Reviewed: Green Flash GFB Blonde Ale
Official description: Drop into a light, refreshing blonde ale with hints of honey and orange peel. This brew is balanced by a mellow malt character with a crisp clean finish. 4.8% ABV, 15 IBUs.
Green Flash Brewing Co. – Green Flash GFB Blonde Ale – 12oz bottle served in stemless snifter – 4.8% ABV
When Green Flash went through a major overhaul of its branding and beer lineup earlier this year, it retained a few beers from its previous year-round portfolio.
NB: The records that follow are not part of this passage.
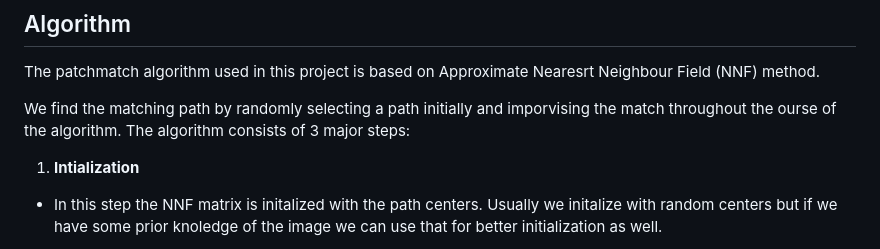
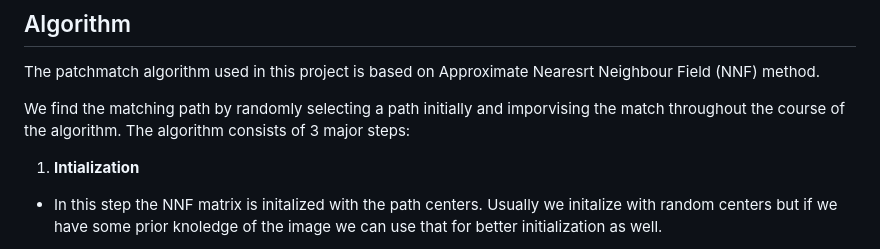
Before and after one commit to neel1998/DIP_Project_2019, a Markdown page: README.md, the part around the change. GitHub-like rendering.

```diff
--- a/README.md
+++ b/README.md
@@ -5,7 +5,7 @@ As a part of Digital Image Processing course in this project we tried to impleme
 
 The patchmatch algorithm used in this project is based on Approximate Nearesrt Neighbour Field (NNF) method.
 
-We find the matching path by randomly selecting a path initially and imporvising the match throughout the ourse of the algorithm. The algorithm consists of 3 major steps:
+We find the matching path by randomly selecting a path initially and imporvising the match throughout the course of the algorithm. The algorithm consists of 3 major steps:
 
 1. <b>Intialization</b>
 
```
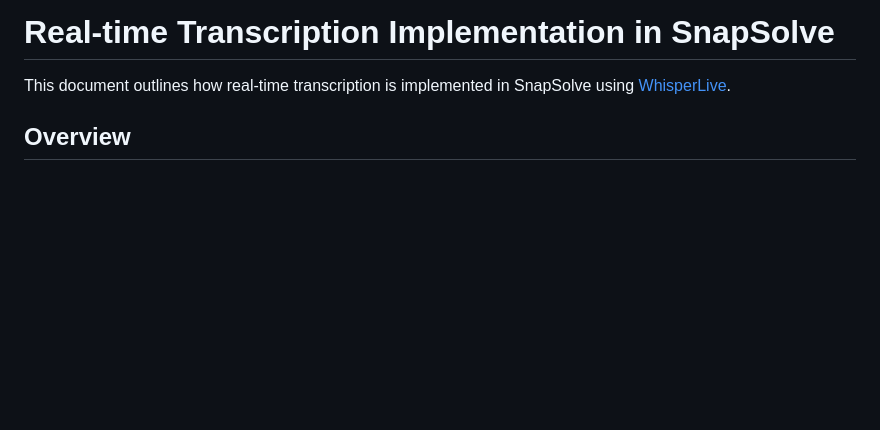
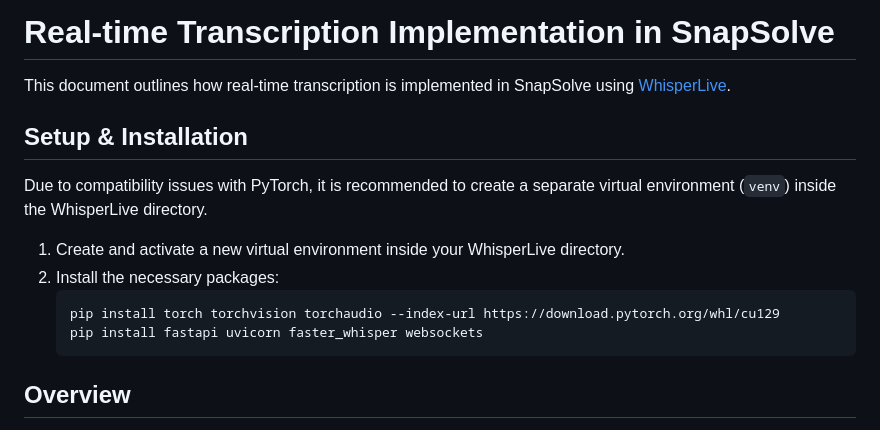
Before and after one commit to ahmedyarub/SnapSolve, a Markdown page: REALTIME_TRANSCRIPTION.md, the part around the change. Rendered like a GitHub page; blank space fills up the shorter version.

````diff
--- a/REALTIME_TRANSCRIPTION.md
+++ b/REALTIME_TRANSCRIPTION.md
@@ -1,6 +1,17 @@
 # Real-time Transcription Implementation in SnapSolve
 
 This document outlines how real-time transcription is implemented in SnapSolve using [WhisperLive](https://github.com/collabora/WhisperLive).
+
+## Setup & Installation
+
+Due to compatibility issues with PyTorch, it is recommended to create a separate virtual environment (`venv`) inside the WhisperLive directory.
+
+1. Create and activate a new virtual environment inside your WhisperLive directory.
+2. Install the necessary packages:
+   ```bash
+   pip install torch torchvision torchaudio --index-url https://download.pytorch.org/whl/cu129
+   pip install fastapi uvicorn faster_whisper websockets
+   ```
 
 ## Overview
 
````
Also changed, not shown: README.md (+6 -0 lines).
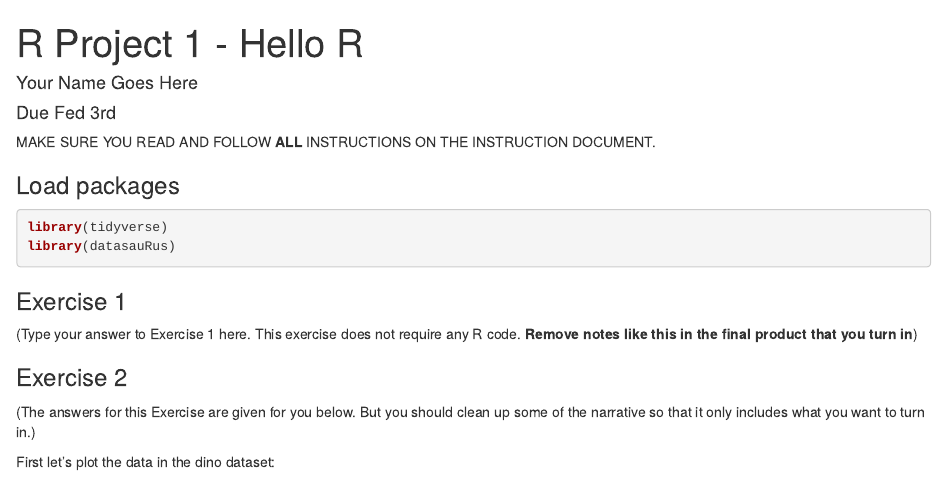
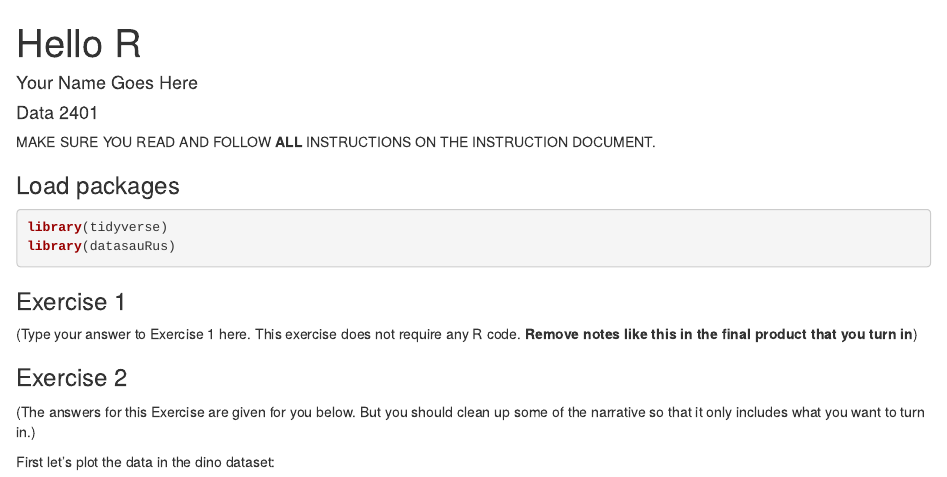
Before and after one commit to kshoemaker/Data2401_RProj1, an R Markdown document (RProj1_Template.Rmd): the page in a window 1100 px wide, from its top. Rendered offline with R 4.5, knitr and Pandoc, with nearby package versions; some code elsewhere in the file could not run offline.

Commit message:
Update RProj1_Template.Rmd
updated for spring 2022

```diff
--- a/RProj1_Template.Rmd
+++ b/RProj1_Template.Rmd
@@ -1,7 +1,7 @@
 ---
-title: "R Project 1 - Hello R"
+title: "Hello R"
 author: "Your Name Goes Here"
-date: "Due Fed 3rd"
+date: "Data 2401"
 output: html_document
 ---
 
```
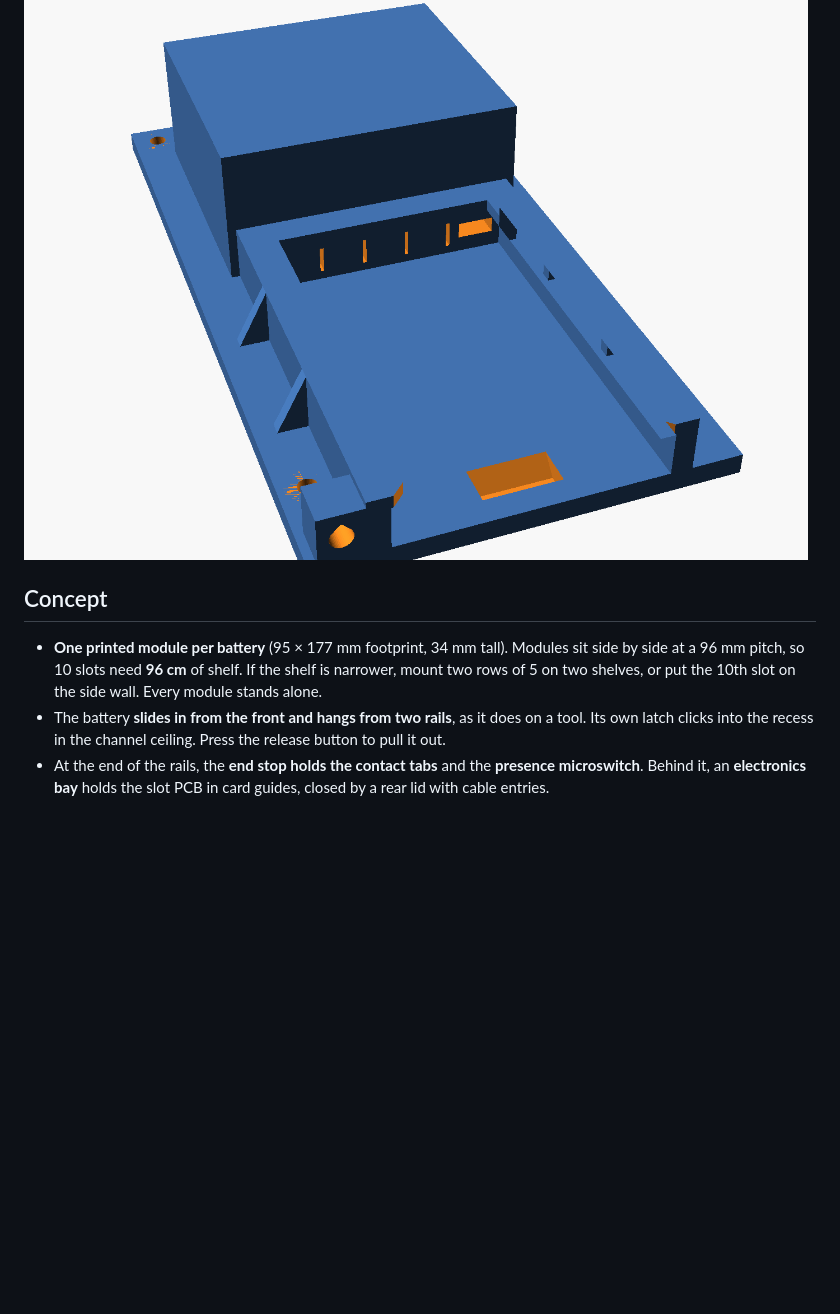
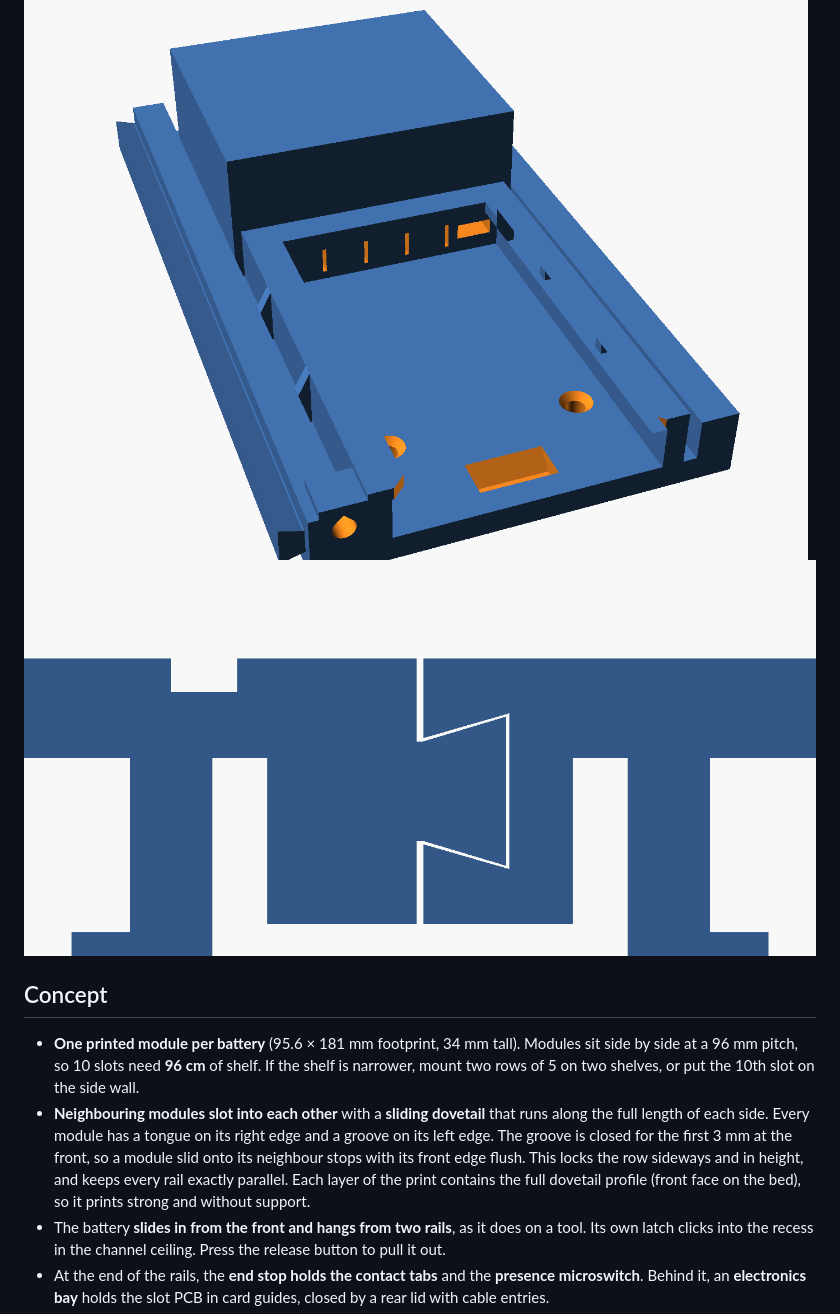
Before and after one commit to Gultak/parkside-charger, a Markdown page: docs/mechanical.md, the part around one of its changes. Drawn GitHub-style; pictures changed too: docs/img/joint_section.png (added), docs/img/slot_from_front_below.png; blank space fills up the shorter version.

```diff
--- a/docs/mechanical.md
+++ b/docs/mechanical.md
@@ -2,13 +2,20 @@
 
 ![3 modules + controller box, seen from below/front](img/assembly_below.png)
 ![Rear view with dummy batteries, bay lids and controller box](img/assembly_rear.png)
-![One slot module from the battery side: rails with lips, latch recess, contact slots, switch window, LED bezel](img/slot_from_front_below.png)
+![One slot module from the battery side: rails with lips, latch recess, countersunk screws, contact slots, switch window, LED bezel, dovetail edge bars](img/slot_from_front_below.png)
+![Cross-section through two neighbouring modules: the sliding dovetail](img/joint_section.png)
 
 ## Concept
 
-- **One printed module per battery** (95 × 177 mm footprint, 34 mm tall). Modules sit side by
+- **One printed module per battery** (95.6 × 181 mm footprint, 34 mm tall). Modules sit side by
   side at a 96 mm pitch, so 10 slots need **96 cm** of shelf. If the shelf is narrower, mount two
-  rows of 5 on two shelves, or put the 10th slot on the side wall. Every module stands alone.
+  rows of 5 on two shelves, or put the 10th slot on the side wall.
+- **Neighbouring modules slot into each other** with a **sliding dovetail** that runs along the
+  full length of each side. Every module has a tongue on its right edge and a groove on its left
+  edge. The groove is closed for the first 3 mm at the front, so a module slid onto its neighbour
+  stops with its front edge flush. This locks the row sideways and in height, and keeps every
+  rail exactly parallel. Each layer of the print contains the full dovetail profile (front face on
+  the bed), so it prints strong and without support.
 - The battery **slides in from the front and hangs from two rails**, as it does on a tool. Its
   own latch clicks into the recess in the channel ceiling. Press the release button to pull it out.
 - At the end of the rails, the **end stop holds the contact tabs** and the **presence
```
Also changed, not shown: other parts of docs/mechanical.md (+26 -7 lines), README.md (+2 -2 lines), docs/img/assembly_below.png, docs/img/assembly_rear.png, docs/img/slot_print.png, 10 other files.
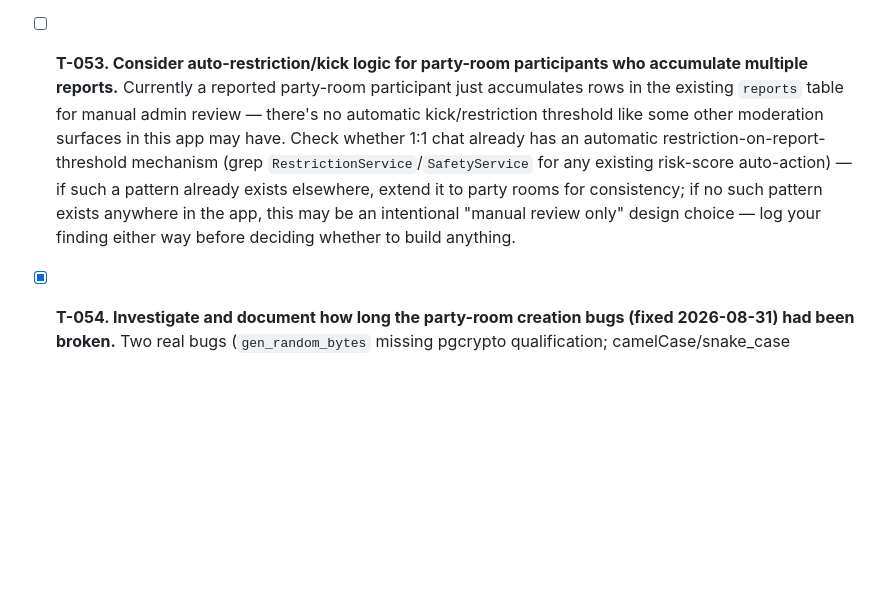
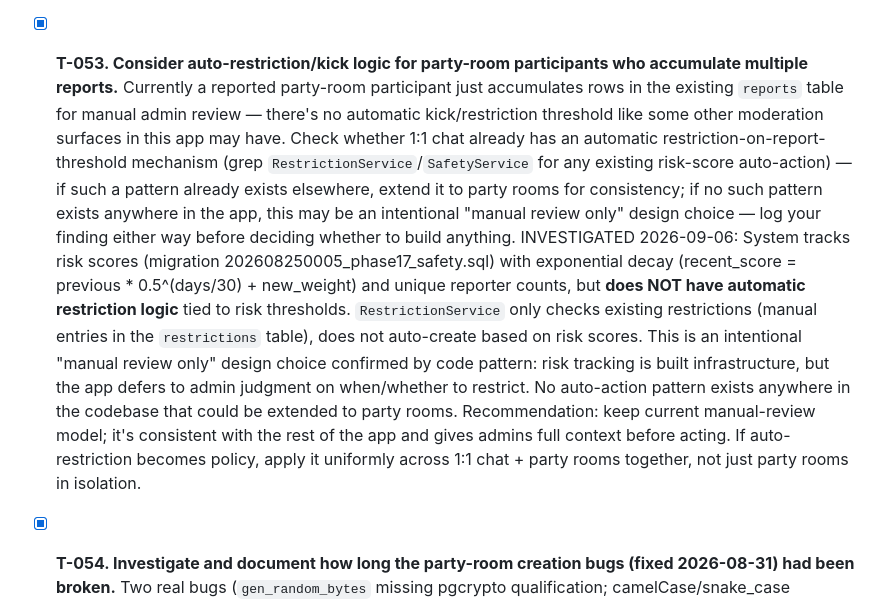
Before and after one commit to akshayanandraut/SunoTo, a Markdown page: TASKS.md, the part around the change. GitHub-like rendering; blank space fills up the shorter version.

Commit message:
Investigate auto-restriction patterns (T-053)
Risk score tracking exists (exponential decay + unique reporters) but
no automatic restriction logic tied to thresholds. This is an intentional
manual-review design choice across the whole app, not just party rooms.
Recommend keeping current model; apply uniformly if policy changes.

Co-Authored-By: Claude Sonnet 5 <noreply@anthropic.com>

```diff
--- a/TASKS.md
+++ b/TASKS.md
@@ -485,7 +485,7 @@ creation `gen_random_bytes`/camelCase bugs), then log what you found and fixed.
   party-room entries somewhere reachable in `web/js/admin.js` (there may not be a rooms list view yet — you may
   need to add one, e.g. under the existing `activityView` or a new small panel).
 
-- [ ] **T-053. Consider auto-restriction/kick logic for party-room participants who accumulate multiple reports.**
+- [x] **T-053. Consider auto-restriction/kick logic for party-room participants who accumulate multiple reports.**
   Currently a reported party-room participant just accumulates rows in the existing `reports` table for manual
   admin review — there's no automatic kick/restriction threshold like some other moderation surfaces in this app
   may have. Check whether 1:1 chat already has an automatic restriction-on-report-threshold mechanism (grep
@@ -493,6 +493,15 @@ creation `gen_random_bytes`/camelCase bugs), then log what you found and fixed.
   exists elsewhere, extend it to party rooms for consistency; if no such pattern exists anywhere in the app, this
   may be an intentional "manual review only" design choice — log your finding either way before deciding whether
   to build anything.
+  INVESTIGATED 2026-09-06: System tracks risk scores (migration 202608250005_phase17_safety.sql) with exponential
+  decay (recent_score = previous * 0.5^(days/30) + new_weight) and unique reporter counts, but **does NOT have
+  automatic restriction logic** tied to risk thresholds. `RestrictionService` only checks existing restrictions
+  (manual entries in the `restrictions` table), does not auto-create based on risk scores. This is an intentional
+  "manual review only" design choice confirmed by code pattern: risk tracking is built infrastructure, but the
+  app defers to admin judgment on when/whether to restrict. No auto-action pattern exists anywhere in the codebase
+  that could be extended to party rooms. Recommendation: keep current manual-review model; it's consistent with
+  the rest of the app and gives admins full context before acting. If auto-restriction becomes policy, apply it
+  uniformly across 1:1 chat + party rooms together, not just party rooms in isolation.
 
 - [x] **T-054. Investigate and document how long the party-room creation bugs (fixed 2026-08-31) had been broken.**
   Two real bugs (`gen_random_bytes` missing pgcrypto qualification; camelCase/snake_case response mismatch on
```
Soul Style IPA and GFB Blonde Ale stayed on while Green Flash introduced a new hazy IPA, Tropical DNA, as well as brought back its original recipe West Coast IPA, which enthusiasts had been pleading for since it was replaced in 2014.
When GFB Blonde Ale was introduced in 2017, it was branded similarly to Firestone Walker’s ubiquitous 805. These were found in gas stations as single tallboy cans with a massive “GFB” on the front and tiny Green Flash logo in the corner. It was an attempt to distance itself from the brand’s hoppy craft beer reputation and entice a different consumer base. The 2019 branding has largely abandoned that marketing and shifted to making this an obvious core beer of the brewery. It’s still available in those massive 19oz cans but also in regular 6-packs of 12oz cans and bottles.
I’m reviewing this from a 12oz bottle dated 5/2/19, which puts it at 10 weeks old at the time of writing – well within the industry standard 4-month freshness window. Into the glass, GFB Blonde Ale is clear golden in color with a super-thick top of buttermilk-colored foam. Multi-sized bubbles are a good sign as is its ridiculously long, 3+ minutes of head retention.
Bringing up the glass, GFB has a familiar macro lager aroma with white crystalline sugar and Wonder Bread that combine for a doughnut character. Cereal grains come through as does a hint of lemon. As it warms up, fresh buttery biscuit comes through nicely.
Flavors here tend to match the aroma. GFB Blonde is grain-forward with ample sugar and practically no bitterness. Liquified bread flavors dominate with more of that buttery biscuit and just a touch of lemon for balance. The mouthfeel is soft and creamy with just a little roughness around the edges but still excellent. Despite leaning sweet, it isn’t sticky or cloying. Instead, I get more of a throw-back American beer vibe with flavors that remind me of excellent cream ales and pale lagers. There’s almost a rustic grain character within.
I compared this side-by-side with Green Flash’s limited summer release, Baja Bound Lager, a “Pacific Lager” that somewhat overlaps with GFB Blonde Ale as a non-hoppy, session blonde beer. However, Baja Bound was far too sweet and really underscored GFB Blonde’s brilliant execution.
Perceived Specs for Green Flash GFB Blonde Ale
The original purpose of GFB Blonde Ale was to attract traditionally non-craft beer drinkers, so Green Flash has done a good job here making the beer smell and taste familiar. Though it leans sweet, it’s still immensely drinkable and well-constructed. It’s also vitally important to have a non-hoppy alternative available for drinkers lest you become pigeon-holed into an IPA-only brewery like Stone who even made their new year-round lager taste like an IPA. The flip side is that competition is even tougher for these blonde ales as they start to compete with macro pale lagers. But we’ve seen great success with Firestone’s 805 blonde ale, so I have hope that this craft segment is viable.
My closest comparison is Firestone Walker’s 805. Both are easily approachable, excellent session blonde ales.
* * *
The Full Pint is a fully independent website dedicated to bringing you the highest quality reviews of today’s craft beer. Our team has no financial conflicts of interest with the beer industry in order to give you the least biased information out there in today’s craft beer world. Please use the comment section below for general comments about this beer and/or our review. If you would like to see a specific beer reviewed or have general comments on reviews, please email info(at)thefullpint.com. For more information on how we review beer read here.